To avoid winter waxing, it’s important to change over your fuel supply to avoid summer fuel being relied upon during winter.
We recommend that you keep your tank topped up at all times to make sure that you’re powering your equipment with the correct grade fuel. This will help keep free water out of fuel to avoid engine problems because if left untreated, water in suspension in the fuel will form ice crystals if the temperature drops below 0°C.
Only need one delivery a year? Replenish your stocks during the winter as this grade fuel can be used year-round. Call %tel% for a reliable red diesel supply within 48 hours of purchase.
Use the correct lubricant
Using the correct lubricants for cold weather operation will help protect engines from friction and corrosion which can lead to starting problems. If an engine oil suffers from dilution by the fuel, wax can accumulate in the lubricant and cause it to solidify in cold temperatures.
Protect your fuel supply from falling temperatures
Insulating storage fuel tanks, filters and lines on equipment and vehicles will protect them from falling temperatures and help reduce the risk of waxing and costly downtime.
- Keep above ground fuel tanks and handling equipment insulated to avoid excessive cooling
- Insulate exposed pipes and pumps as they can act as radiators that quickly cool stored fuel

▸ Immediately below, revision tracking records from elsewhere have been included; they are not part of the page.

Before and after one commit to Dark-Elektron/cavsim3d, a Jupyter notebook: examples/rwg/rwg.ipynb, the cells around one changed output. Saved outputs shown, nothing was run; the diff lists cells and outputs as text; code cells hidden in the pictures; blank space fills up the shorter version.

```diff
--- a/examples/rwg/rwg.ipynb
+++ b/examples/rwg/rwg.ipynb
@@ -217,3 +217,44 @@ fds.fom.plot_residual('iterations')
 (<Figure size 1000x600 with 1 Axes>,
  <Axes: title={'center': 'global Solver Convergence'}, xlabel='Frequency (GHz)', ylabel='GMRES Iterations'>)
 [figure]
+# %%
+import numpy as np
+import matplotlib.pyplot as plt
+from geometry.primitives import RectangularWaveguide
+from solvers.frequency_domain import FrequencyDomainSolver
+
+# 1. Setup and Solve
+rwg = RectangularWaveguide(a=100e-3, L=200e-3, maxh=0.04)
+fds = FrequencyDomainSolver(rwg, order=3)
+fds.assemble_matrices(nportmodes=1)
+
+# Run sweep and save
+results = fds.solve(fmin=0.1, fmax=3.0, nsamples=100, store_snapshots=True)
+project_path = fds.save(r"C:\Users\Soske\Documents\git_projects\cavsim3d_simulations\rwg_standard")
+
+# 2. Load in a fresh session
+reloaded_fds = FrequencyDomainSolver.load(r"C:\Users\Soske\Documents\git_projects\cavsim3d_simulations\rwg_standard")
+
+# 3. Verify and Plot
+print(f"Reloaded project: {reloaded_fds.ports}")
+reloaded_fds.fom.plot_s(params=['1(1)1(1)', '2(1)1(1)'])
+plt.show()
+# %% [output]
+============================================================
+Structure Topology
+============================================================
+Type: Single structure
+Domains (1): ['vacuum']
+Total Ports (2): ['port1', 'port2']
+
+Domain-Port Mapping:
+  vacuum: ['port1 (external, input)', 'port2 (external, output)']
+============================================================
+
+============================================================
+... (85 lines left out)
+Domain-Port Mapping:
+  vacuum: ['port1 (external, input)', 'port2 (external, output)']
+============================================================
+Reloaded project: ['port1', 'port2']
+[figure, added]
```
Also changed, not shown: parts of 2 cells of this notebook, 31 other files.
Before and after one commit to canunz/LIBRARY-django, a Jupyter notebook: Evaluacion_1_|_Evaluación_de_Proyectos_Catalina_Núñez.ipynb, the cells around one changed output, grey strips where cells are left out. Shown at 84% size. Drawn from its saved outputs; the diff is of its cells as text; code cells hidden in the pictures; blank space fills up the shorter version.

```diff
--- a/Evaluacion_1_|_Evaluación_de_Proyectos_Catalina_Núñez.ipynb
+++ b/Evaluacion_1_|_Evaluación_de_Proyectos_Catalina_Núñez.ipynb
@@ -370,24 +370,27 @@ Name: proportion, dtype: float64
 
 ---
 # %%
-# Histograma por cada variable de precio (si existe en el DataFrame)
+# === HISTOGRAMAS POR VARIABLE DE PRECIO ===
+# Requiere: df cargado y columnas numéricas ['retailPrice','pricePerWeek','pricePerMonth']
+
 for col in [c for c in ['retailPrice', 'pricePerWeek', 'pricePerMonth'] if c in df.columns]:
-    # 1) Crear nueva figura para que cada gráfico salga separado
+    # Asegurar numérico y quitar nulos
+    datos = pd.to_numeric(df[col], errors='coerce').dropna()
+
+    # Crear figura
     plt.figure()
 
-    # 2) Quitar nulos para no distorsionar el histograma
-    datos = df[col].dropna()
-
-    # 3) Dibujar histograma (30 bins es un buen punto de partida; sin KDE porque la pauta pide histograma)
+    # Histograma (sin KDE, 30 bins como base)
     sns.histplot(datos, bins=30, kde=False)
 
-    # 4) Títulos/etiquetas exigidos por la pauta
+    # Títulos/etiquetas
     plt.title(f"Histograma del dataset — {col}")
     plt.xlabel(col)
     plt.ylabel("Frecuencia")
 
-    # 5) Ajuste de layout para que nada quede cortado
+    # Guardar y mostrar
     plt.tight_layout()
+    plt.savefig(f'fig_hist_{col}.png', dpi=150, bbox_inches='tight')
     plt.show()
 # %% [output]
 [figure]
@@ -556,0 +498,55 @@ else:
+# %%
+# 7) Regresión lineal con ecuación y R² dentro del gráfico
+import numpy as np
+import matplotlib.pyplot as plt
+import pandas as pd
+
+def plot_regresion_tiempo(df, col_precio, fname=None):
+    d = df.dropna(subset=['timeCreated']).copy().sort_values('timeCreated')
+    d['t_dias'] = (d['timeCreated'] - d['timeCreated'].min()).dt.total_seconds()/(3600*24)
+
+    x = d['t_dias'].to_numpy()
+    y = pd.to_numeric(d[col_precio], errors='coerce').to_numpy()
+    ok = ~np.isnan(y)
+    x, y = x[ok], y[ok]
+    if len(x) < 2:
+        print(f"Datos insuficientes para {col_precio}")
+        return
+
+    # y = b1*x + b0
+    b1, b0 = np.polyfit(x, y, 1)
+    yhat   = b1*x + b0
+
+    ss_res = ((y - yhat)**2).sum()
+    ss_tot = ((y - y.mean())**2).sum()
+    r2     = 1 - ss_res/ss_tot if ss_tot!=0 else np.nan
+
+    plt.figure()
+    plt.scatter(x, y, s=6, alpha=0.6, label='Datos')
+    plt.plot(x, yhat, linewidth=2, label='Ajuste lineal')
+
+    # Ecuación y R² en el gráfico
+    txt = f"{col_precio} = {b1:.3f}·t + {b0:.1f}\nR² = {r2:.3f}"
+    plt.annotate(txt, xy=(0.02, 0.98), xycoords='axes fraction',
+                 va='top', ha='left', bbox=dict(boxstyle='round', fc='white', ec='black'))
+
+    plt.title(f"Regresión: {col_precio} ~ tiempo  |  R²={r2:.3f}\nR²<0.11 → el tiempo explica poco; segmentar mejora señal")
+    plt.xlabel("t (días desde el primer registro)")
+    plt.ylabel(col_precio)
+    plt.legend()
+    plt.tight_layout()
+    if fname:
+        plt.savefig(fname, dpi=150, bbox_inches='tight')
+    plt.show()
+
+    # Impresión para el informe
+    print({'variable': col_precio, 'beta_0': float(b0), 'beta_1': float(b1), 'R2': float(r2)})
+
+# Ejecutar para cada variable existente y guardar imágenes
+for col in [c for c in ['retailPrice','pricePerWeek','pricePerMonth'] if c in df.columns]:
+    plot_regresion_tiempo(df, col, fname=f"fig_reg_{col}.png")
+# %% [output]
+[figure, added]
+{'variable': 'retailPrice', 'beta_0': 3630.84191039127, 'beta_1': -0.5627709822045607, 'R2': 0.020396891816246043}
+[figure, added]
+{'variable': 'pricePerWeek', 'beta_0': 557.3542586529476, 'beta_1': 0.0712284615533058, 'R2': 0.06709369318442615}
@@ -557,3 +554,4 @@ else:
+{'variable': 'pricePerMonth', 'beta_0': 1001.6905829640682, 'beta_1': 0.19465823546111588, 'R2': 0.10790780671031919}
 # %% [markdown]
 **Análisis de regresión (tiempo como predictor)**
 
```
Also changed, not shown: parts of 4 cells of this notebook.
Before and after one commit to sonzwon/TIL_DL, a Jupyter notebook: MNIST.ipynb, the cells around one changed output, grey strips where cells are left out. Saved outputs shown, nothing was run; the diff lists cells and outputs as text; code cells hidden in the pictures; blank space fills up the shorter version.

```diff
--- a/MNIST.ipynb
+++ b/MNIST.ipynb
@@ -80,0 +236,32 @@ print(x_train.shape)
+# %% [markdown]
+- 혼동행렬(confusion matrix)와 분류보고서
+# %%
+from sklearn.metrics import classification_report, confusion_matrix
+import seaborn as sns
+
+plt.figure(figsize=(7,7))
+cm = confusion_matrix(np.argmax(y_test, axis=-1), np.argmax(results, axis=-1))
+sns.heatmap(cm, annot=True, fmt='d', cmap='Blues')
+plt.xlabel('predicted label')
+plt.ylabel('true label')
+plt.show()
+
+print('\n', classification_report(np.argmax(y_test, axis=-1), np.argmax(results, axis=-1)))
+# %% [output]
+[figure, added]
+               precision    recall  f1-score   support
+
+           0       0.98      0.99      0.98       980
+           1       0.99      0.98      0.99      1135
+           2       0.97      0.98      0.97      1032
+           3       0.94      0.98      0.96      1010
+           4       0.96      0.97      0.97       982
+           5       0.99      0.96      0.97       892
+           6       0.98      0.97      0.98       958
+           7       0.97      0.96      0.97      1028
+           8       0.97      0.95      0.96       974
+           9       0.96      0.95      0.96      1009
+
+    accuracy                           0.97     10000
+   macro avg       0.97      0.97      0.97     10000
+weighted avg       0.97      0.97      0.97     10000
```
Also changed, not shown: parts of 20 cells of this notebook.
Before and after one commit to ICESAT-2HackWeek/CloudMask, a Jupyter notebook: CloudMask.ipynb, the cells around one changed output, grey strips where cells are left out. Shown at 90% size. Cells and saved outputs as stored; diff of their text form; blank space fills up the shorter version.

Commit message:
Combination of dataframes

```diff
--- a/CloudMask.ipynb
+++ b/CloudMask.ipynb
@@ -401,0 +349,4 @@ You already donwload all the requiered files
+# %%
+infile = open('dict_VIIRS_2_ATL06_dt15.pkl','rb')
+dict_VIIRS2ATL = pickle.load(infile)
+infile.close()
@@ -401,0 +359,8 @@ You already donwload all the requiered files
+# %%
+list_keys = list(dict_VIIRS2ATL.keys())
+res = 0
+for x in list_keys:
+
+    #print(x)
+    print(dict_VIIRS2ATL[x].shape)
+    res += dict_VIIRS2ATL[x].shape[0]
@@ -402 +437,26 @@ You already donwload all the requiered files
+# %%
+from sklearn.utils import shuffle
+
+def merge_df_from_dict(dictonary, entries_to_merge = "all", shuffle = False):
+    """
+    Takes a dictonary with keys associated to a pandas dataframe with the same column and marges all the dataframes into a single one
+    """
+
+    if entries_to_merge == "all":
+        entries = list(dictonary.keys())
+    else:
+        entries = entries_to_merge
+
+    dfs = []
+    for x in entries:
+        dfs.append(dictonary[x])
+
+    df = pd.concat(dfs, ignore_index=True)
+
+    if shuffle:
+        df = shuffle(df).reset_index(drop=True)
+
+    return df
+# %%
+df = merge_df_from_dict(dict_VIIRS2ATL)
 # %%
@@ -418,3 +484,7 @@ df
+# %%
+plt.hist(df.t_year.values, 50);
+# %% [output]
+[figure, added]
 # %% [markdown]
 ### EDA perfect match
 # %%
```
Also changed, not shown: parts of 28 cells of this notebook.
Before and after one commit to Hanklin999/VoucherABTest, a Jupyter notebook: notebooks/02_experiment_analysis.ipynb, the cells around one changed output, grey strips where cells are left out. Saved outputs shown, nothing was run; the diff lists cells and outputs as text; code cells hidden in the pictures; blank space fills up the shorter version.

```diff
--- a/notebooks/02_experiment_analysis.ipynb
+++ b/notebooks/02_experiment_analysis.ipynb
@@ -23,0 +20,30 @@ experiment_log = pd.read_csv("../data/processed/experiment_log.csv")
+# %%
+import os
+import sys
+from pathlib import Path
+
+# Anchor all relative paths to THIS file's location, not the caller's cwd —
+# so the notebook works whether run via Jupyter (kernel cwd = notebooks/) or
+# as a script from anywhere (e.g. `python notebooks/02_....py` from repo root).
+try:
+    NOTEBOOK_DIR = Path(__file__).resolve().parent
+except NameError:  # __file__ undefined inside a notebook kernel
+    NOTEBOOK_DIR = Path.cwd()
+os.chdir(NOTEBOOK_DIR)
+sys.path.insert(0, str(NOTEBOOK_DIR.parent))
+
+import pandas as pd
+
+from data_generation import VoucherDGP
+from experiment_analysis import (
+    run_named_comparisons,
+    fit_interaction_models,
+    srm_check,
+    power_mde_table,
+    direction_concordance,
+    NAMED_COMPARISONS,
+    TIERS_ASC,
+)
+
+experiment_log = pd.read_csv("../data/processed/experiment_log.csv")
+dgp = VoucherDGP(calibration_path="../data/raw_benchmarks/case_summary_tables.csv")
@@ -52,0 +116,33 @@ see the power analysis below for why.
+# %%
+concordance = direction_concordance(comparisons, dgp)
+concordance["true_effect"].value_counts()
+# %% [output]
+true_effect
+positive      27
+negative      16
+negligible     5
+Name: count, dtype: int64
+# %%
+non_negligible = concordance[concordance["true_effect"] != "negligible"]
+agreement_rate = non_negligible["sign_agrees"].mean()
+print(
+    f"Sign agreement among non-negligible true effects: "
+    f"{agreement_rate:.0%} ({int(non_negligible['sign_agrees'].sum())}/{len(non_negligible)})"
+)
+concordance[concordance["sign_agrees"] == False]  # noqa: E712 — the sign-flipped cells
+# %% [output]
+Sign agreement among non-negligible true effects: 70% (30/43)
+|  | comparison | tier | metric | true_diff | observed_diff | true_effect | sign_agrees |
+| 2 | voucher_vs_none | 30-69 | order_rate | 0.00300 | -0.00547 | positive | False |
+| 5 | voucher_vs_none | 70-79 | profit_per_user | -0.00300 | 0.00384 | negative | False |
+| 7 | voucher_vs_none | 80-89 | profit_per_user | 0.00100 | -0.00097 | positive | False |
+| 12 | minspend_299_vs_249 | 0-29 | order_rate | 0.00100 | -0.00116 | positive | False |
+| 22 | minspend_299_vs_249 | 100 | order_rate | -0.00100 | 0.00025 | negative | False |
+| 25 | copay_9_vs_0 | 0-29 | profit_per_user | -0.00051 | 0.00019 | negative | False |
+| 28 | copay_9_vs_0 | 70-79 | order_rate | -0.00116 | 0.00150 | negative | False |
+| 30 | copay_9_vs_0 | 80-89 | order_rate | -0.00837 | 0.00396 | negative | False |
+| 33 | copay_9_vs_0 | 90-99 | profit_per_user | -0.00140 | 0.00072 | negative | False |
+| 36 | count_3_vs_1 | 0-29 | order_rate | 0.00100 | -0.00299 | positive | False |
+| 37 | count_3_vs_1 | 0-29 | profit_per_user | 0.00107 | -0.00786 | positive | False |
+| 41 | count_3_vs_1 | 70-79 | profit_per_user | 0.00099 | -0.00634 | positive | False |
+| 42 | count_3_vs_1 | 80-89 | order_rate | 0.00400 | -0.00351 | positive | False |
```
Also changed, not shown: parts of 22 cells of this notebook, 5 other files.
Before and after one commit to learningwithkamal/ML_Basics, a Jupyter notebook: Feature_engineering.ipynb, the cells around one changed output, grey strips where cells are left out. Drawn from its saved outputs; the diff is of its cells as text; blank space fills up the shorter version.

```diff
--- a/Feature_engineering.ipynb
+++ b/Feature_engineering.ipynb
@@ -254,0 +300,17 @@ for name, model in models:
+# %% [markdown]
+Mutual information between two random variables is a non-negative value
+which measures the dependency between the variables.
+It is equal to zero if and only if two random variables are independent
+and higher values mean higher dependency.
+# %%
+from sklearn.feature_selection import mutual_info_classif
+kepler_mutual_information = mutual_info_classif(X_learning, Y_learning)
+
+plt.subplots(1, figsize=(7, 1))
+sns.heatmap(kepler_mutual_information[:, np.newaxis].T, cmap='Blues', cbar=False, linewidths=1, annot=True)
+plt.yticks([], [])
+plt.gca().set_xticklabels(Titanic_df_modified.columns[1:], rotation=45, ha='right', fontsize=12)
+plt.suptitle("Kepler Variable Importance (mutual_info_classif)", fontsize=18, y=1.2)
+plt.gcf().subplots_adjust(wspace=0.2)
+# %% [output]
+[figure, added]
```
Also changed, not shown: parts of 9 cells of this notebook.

Beesley Fuels storage tanks are OFTEC standard and are fully compliant with all safety and environmental standards, so you can rest easy knowing your fuel stock is safe from the effects of the cold weather.
Test it, secure it
In the cold weather, it’s paramount to have your fuel stock tested frequently by an expert company. Regular fuel analysis will pick up any water present in fuel from condensation in tanks and paraffin crystals that have settled on the bottom of your fuel tank.
Middle Distillate Flow Improvers help prevent diesel fuel gelling by stopping the paraffin wax from solidifying. A lot of cold weather additives also contribute many additional cold weather benefits like helping to improve cold engine starts and removing harmful deposits from fuel injectors.
How does Beesley Fuels help avoid winter diesel problems?
Here at Beesley Fuels, we only supply fuel that is grade appropriate for that season; the cloud point is varied depending on the time of year. We manage diesel blends at the time of sale; however, we cannot control sporadic weather swings or fuel that is kept in storage for a long time.
Whenever you purchase diesel fuel from us, whether that be in summer or winter, you can be confident in knowing that you’re at less risk of diesel fuel gelling and performance problems. Get in touch today on 0330 123 1144.